I can see how in the past I’ve always set my intended yoga goals as reaching the perfect pose, and have measured my success (or in my case, mostly failure) against achieving (or not) that specific defined goal. I thought I had to achieve this pose or that pose in its entirety, reach over this far or bend backwards that way, all or nothing, win or lose. So I’m beginning to understand how completely I need to re-calibrate my priorities – accept that a successful yoga practice is one where you just do yoga, whether you do it well or badly, and the only real failure comes from not doing it at all… 🙂

My Yoga Journey: Patience and Productivity

In general I don’t consider myself to be the most patient of people – I try stuff, and if I can’t do it well enough for my liking or see any productive progress within a relatively short space of time I tend to give up. I suppose looking back I grew up in a world where it was always solid results that were rewarded, not ineffectual effort. Life felt measured by a binary opposition of pass or fail – effort that led to results was considered a profitable means to an end; effort that led nowhere was considered a waste of time.

I’ve kind of internalised that productive vs unproductive equation somewhere down the line and sometimes it simply gets in the way of life. I mean, that’s exactly how I feel about yoga (amongst other things) – I try, I don’t see any immediate results, so I all too quickly lose heart and feel like I’m just wasting my time. But I’m beginning to appreciate that this one-size-fits-all approach to all difficult challenges in life is decidedly counter-productive, so I definitely need to start to change the way I think about effort before I can try to find the satisfaction I’m looking for…

My Yoga Journey: Psychology and the Perfect Pose

I’ve dabbled around the edges of yoga on and off (although way more off than on) with no lasting success for the last forty years – since my mid-teens. Being an introvert, group classes are not for me so I’ve tried to teach myself (with the help of whatever current medium comes to hand) as much as I can.

I still have a couple of illustrated how-to books from the late 70s and early 80s where the step-by-step photographs demonstrating the breakdown of do-or-die correct positioning show everyone as skinny and lithe and proudly holding the perfect pose like a bunch of double-jointed circus acrobats. I would always try my best to copy them, inevitably fail dismally and after a while would give up, disappointed, disheartened, and dissatisfied.

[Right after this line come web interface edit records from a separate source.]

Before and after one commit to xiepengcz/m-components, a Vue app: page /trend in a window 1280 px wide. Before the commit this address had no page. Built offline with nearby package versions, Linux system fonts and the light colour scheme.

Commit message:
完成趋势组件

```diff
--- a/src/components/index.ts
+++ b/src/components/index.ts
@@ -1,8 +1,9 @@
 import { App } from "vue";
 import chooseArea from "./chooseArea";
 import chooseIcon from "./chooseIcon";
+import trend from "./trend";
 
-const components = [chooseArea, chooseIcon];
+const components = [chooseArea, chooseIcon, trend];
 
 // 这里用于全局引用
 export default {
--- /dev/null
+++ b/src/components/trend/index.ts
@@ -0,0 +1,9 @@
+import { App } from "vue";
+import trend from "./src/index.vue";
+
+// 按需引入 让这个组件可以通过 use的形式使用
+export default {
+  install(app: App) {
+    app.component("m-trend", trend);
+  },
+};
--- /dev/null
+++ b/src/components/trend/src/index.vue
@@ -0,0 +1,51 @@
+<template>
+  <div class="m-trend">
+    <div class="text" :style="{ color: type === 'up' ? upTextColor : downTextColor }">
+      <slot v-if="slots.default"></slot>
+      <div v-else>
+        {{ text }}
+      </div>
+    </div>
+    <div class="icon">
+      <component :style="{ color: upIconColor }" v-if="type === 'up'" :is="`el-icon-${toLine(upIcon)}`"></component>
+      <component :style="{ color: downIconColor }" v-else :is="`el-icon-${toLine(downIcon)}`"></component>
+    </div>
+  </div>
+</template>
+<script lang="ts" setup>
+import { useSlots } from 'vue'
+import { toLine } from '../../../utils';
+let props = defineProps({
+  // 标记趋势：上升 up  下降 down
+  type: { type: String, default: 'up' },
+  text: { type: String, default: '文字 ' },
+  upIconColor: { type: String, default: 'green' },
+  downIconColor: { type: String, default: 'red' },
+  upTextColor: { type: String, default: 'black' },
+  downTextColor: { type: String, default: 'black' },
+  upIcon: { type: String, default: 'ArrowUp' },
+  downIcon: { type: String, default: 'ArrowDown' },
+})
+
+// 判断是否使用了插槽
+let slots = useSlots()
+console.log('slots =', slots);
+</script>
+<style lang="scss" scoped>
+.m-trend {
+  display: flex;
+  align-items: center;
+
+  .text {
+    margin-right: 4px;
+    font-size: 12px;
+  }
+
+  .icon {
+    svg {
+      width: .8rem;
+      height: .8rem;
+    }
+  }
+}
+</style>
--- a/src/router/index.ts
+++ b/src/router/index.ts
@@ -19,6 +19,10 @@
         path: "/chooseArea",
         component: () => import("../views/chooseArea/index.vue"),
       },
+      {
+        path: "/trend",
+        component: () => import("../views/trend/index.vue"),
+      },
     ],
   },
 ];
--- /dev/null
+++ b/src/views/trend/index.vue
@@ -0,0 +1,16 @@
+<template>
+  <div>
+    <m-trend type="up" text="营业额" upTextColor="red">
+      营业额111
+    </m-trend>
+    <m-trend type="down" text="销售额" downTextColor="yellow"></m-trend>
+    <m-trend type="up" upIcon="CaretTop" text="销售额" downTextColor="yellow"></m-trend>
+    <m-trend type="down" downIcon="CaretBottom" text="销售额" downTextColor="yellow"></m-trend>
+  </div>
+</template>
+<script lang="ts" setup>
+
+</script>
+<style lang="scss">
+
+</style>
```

I also have a much later book describing yoga practice for women as a changing constant throughout our whole lifespan with a much softer, more inclusive approach, showing real-life practitioners in the full poses but also providing far simpler alternatives for those who may be struggling to reach what always seemed to me to be the desired end goal. I certainly did a bit better with that book, but still my initial enthusiasm waned all too quickly, and my interest disintegrated once more.

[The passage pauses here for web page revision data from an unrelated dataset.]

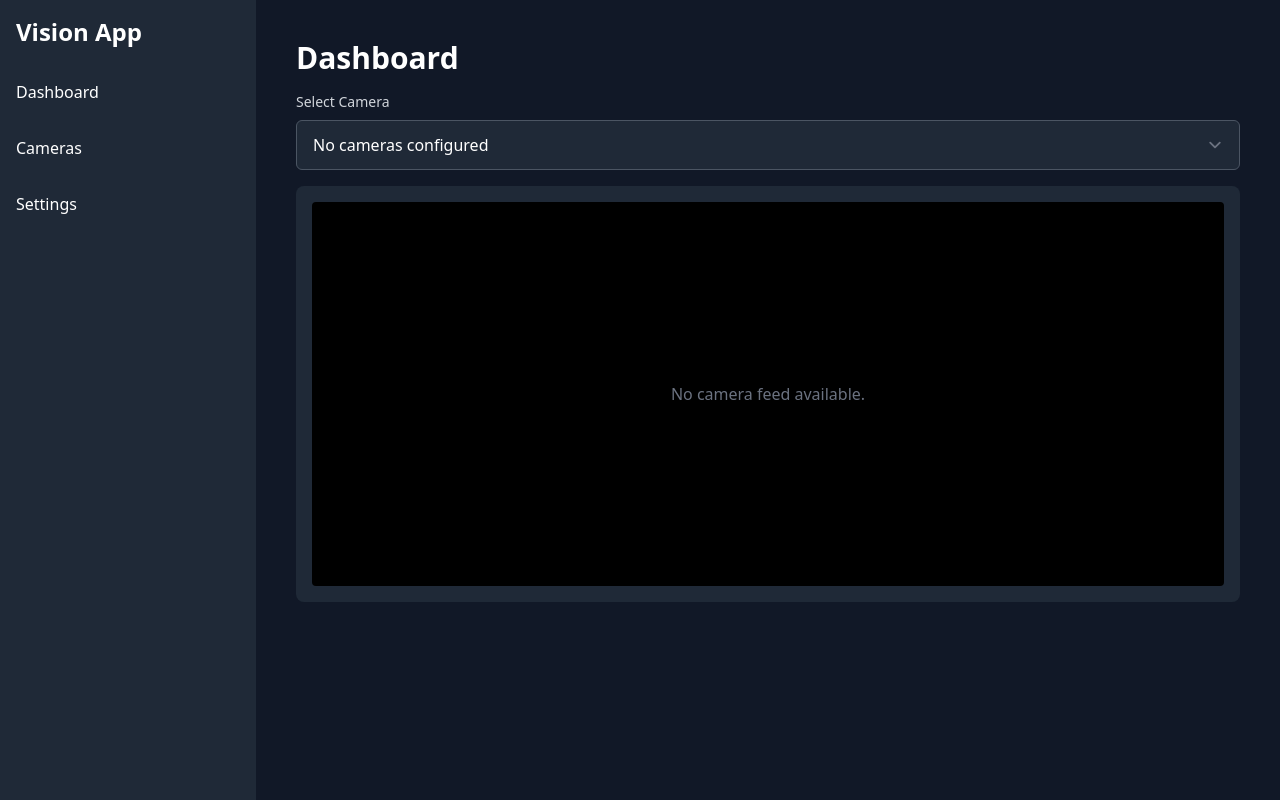
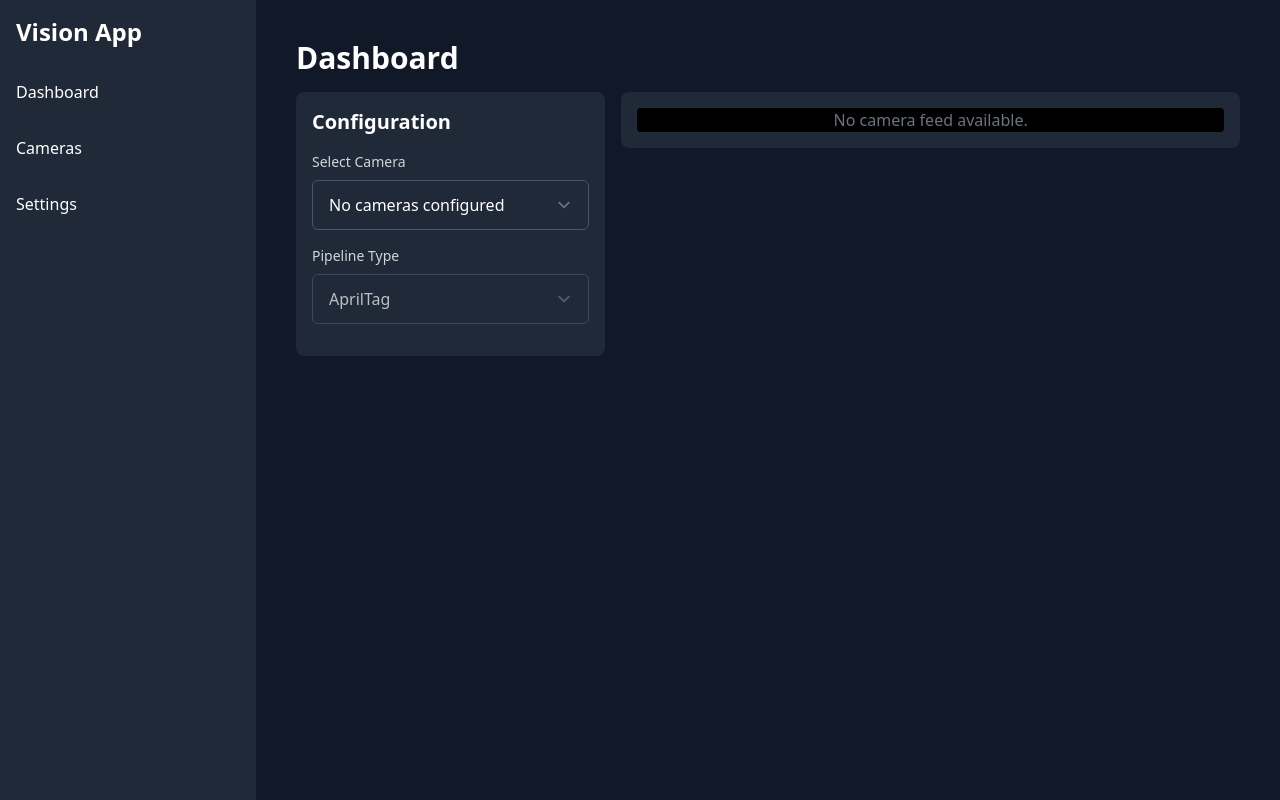
Before and after one commit to krystian-booker/ArcSight, a Flask app: template web/templates/index.html in a window 1280 px wide. Run offline with Flask 3, Linux system fonts and the light colour scheme; the template is opened without the code that fills it, so the values that code supplies are empty; parts of the project's set-up code (start-up, migrations or seed data) failed here and were passed over; some libraries are stand-ins or nearby versions.

Commit message:
Added pipeline selection per camera

```diff
--- a/web/db.py
+++ b/web/db.py
@@ -30,9 +30,17 @@ def init_db():
             id INTEGER PRIMARY KEY AUTOINCREMENT,
             name TEXT NOT NULL,
             camera_type TEXT NOT NULL,
-            identifier TEXT NOT NULL UNIQUE
+            identifier TEXT NOT NULL UNIQUE,
+            pipeline TEXT NOT NULL DEFAULT 'AprilTag'
         );
     """)
+
+    # Migration: Add pipeline column if it doesn't exist
+    try:
+        cursor.execute("SELECT pipeline FROM cameras LIMIT 1")
+    except sqlite3.OperationalError:
+        cursor.execute("ALTER TABLE cameras ADD COLUMN pipeline TEXT NOT NULL DEFAULT 'AprilTag'")
+
     cursor.execute("""
         CREATE TABLE IF NOT EXISTS settings (
             key TEXT PRIMARY KEY,
@@ -47,8 +55,8 @@ def add_camera(name, camera_type, identifier):
     conn = get_db_connection()
     try:
         conn.execute(
-            "INSERT INTO cameras (name, camera_type, identifier) VALUES (?, ?, ?)",
-            (name, camera_type, identifier),
+            "INSERT INTO cameras (name, camera_type, identifier, pipeline) VALUES (?, ?, ?, ?)",
+            (name, camera_type, identifier, 'AprilTag'),
         )
         conn.commit()
     except sqlite3.IntegrityError:
@@ -78,6 +86,16 @@ def update_camera(camera_id, name):
     conn.execute(
         "UPDATE cameras SET name = ? WHERE id = ?",
         (name, camera_id)
+    )
+    conn.commit()
+    conn.close()
+
+def update_camera_pipeline(camera_id, pipeline):
+    """Updates a camera's pipeline in the database."""
+    conn = get_db_connection()
+    conn.execute(
+        "UPDATE cameras SET pipeline = ? WHERE id = ?",
+        (pipeline, camera_id)
     )
     conn.commit()
     conn.close()
--- a/web/main.py
+++ b/web/main.py
@@ -87,6 +87,21 @@ def update_camera(camera_id):
     if name:
         db.update_camera(camera_id, name)
     return redirect(url_for('cameras'))
+
+@app.route('/api/cameras/update_pipeline/<int:camera_id>', methods=['POST'])
+def update_camera_pipeline(camera_id):
+    data = request.get_json()
+    pipeline = data.get('pipeline')
+
+    if not pipeline:
+        return jsonify({'error': 'Pipeline is required'}), 400
+
+    camera = db.get_camera(camera_id)
+    if not camera:
+        return jsonify({'error': 'Camera not found'}), 404
+
+    db.update_camera_pipeline(camera_id, pipeline)
+    return jsonify({'success': True})
 
 @app.route('/cameras/delete/<int:camera_id>', methods=['POST'])
 def delete_camera(camera_id):
--- a/web/templates/index.html
+++ b/web/templates/index.html
@@ -3,12 +3,18 @@
 {% block content %}
 <h1 class="text-3xl font-bold mb-4">Dashboard</h1>
 
+<div class="flex flex-wrap md:flex-nowrap gap-4">
+    <!-- Left side form -->
+    <div class="w-full md:w-1/3">
+        <div class="bg-gray-800 rounded-lg p-4">
+            <h2 class="text-xl font-bold mb-4">Configuration</h2>
+            <form id="camera-config-form">
                 <div class="mb-4">
                     <label for="camera-select" class="block text-sm font-medium text-gray-300 mb-2">Select Camera</label>
                     <select id="camera-select" class="custom-select">
                         {% if cameras %}
                             {% for camera in cameras %}
-                <option value="{{ camera.id }}">{{ camera.name }}</option>
+                                <option value="{{ camera.id }}" data-pipeline="{{ camera.pipeline }}">{{ camera.name }}</option>
                             {% endfor %}
                         {% else %}
                             <option value="">No cameras configured</option>
@@ -16,22 +22,58 @@
                     </select>
                 </div>
 
+                <div class="mb-4">
+                    <label for="pipeline-select" class="block text-sm font-medium text-gray-300 mb-2">Pipeline Type</label>
+                    <select id="pipeline-select" class="custom-select" {% if not cameras %}disabled{% endif %}>
+                        <option>AprilTag</option>
+                        <option>Coloured Shape</option>
+                        <option>Object Detection (ML)</option>
+                    </select>
+                </div>
+            </form>
+        </div>
+    </div>
+
+    <!-- Right side video feed -->
+    <div class="w-full md:w-2/3">
         <div class="bg-gray-800 rounded-lg p-4">
-    <div class="camera-feed-container bg-black h-96 flex items-center justify-center rounded">
+            <div class="camera-feed-container bg-black flex items-center justify-center rounded">
                 {% if cameras %}
-            <img id="camera-feed" src="" alt="Camera Feed" class="max-h-full max-w-full">
+                    <img id="camera-feed" src="" alt="Camera Feed" class="w-full h-auto rounded">
                 {% else %}
                     <p class="text-gray-500">No camera feed available.</p>
                 {% endif %}
             </div>
         </div>
+    </div>
+</div>
+
+<!-- Modal -->
+<div id="pipeline-warning-modal" class="fixed inset-0 bg-gray-900 bg-opacity-75 flex items-center justify-center z-50 hidden">
+    <div class="bg-gray-800 rounded-lg p-6 shadow-xl">
+        <h3 class="text-lg font-bold mb-4">Warning</h3>
+        <p class="text-gray-300 mb-6">Changing the pipeline will erase all current pipeline settings. Are you sure you want to continue?</p>
+        <div class="flex justify-end gap-4">
+            <button id="cancel-pipeline-change" class="btn btn-secondary">Cancel</button>
+            <button id="confirm-pipeline-change" class="btn btn-danger">Confirm</button>
+        </div>
+    </div>
+</div>
+
 
 {% if cameras %}
 <script>
 document.addEventListener('DOMContentLoaded', function() {
     const cameraSelect = document.getElementById('camera-select');
+    const pipelineSelect = document.getElementById('pipeline-select');
     const feedContainer = document.querySelector('.camera-feed-container');
+    const modal = document.getElementById('pipeline-warning-modal');
+    const cancelBtn = document.getElementById('cancel-pipeline-change');
+    const confirmBtn = document.getElementById('confirm-pipeline-change');
+
     let cameraFeed = document.getElementById('camera-feed');
+    let selectedPipeline = '';
+    let previousPipeline = '';
 
     function updateCameraFeed(cameraId) {
         if (!cameraId) {
@@ -39,7 +81,6 @@
             return;
         }
 
-            // Check camera status first
         fetch(`/api/cameras/status/${cameraId}`)
             .then(response => response.json())
             .then(data => {
@@ -50,7 +91,7 @@
                     if (existingImg) {
                         existingImg.src = newFeedUrl;
                     } else {
-                            feedContainer.innerHTML = `<img id="camera-feed" src="${newFeedUrl}" alt="Camera Feed" class="max-h-full max-w-full">`;
+                        feedContainer.innerHTML = `<img id="camera-feed" src="${newFeedUrl}" alt="Camera Feed" class="w-full h-auto rounded">`;
                     }
                 } else {
                     feedContainer.innerHTML = '<p class="text-red-500">Camera is not connected.</p>';
@@ -62,14 +103,70 @@
             });
     }
 
-        // Set the initial camera feed
+    function updatePipelineSelection(cameraId) {
+        const selectedOption = cameraSelect.querySelector(`option[value="${cameraId}"]`);
+        if (selectedOption) {
+            const pipeline = selectedOption.dataset.pipeline;
+            pipelineSelect.value = pipeline;
+            previousPipeline = pipeline;
+        }
+    }
+
+    function handlePipelineChange(event) {
+        selectedPipeline = event.target.value;
+        modal.classList.remove('hidden');
+    }
+
+    function cancelPipelineChange() {
+        pipelineSelect.value = previousPipeline;
+        modal.classList.add('hidden');
+    }
+
+    function confirmPipelineChange() {
+        const cameraId = cameraSelect.value;
+        fetch(`/api/cameras/update_pipeline/${cameraId}`, {
+            method: 'POST',
+            headers: {
+                'Content-Type': 'application/json',
+            },
+            body: JSON.stringify({ pipeline: selectedPipeline }),
+        })
+        .then(response => response.json())
+        .then(data => {
+            if (data.success) {
+                const selectedOption = cameraSelect.querySelector(`option[value="${cameraId}"]`);
+                selectedOption.dataset.pipeline = selectedPipeline;
+                previousPipeline = selectedPipeline;
+                // Optionally, you can add a success message here
+            } else {
+                // Handle error
+                console.error('Failed to update pipeline:', data.error);
+                pipelineSelect.value = previousPipeline; // Revert selection
+            }
+        })
+        .catch(error => {
+            console.error('Error updating pipeline:', error);
+            pipelineSelect.value = previousPipeline; // Revert selection
+        })
+        .finally(() => {
+            modal.classList.add('hidden');
+        });
+    }
+
+    // Initial setup
     const initialCameraId = cameraSelect.value;
     updateCameraFeed(initialCameraId);
+    updatePipelineSelection(initialCameraId);
 
-        // Handle camera selection changes
+    // Event Listeners
     cameraSelect.addEventListener('change', function() {
         updateCameraFeed(this.value);
+        updatePipelineSelection(this.value);
     });
+
+    pipelineSelect.addEventListener('change', handlePipelineChange);
+    cancelBtn.addEventListener('click', cancelPipelineChange);
+    confirmBtn.addEventListener('click', confirmPipelineChange);
 });
 </script>
 {% endif %}
```
Lines whose indentation alone changed are shown as unchanged.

And now of course there’s You Tube with a never-ending supply of yoga videos to actively explain the putting together of poses and accommodating every kind of nuanced preference for practice. Again more recently I have tried several times to really get into it, dipping in and out of different teaching formats and more relaxed attitudes to instruction but always it feels like something important eludes me, and I’ve never been able to work out what it is that consistently holds me back.

Somewhere deep down inside I know I must want to do yoga, because this start-stop half-hearted pattern of paddling on the periphery has continued on and off throughout my life. And here I am today, a few weeks short of my 55th birthday, feeling fat, flabby and unfit – and thoroughly fed up with myself. I feel like it may be time to try yoga again, but this time look at the psychological factors lurking behind my inability to achieve what is obviously a long-held life goal… 🙂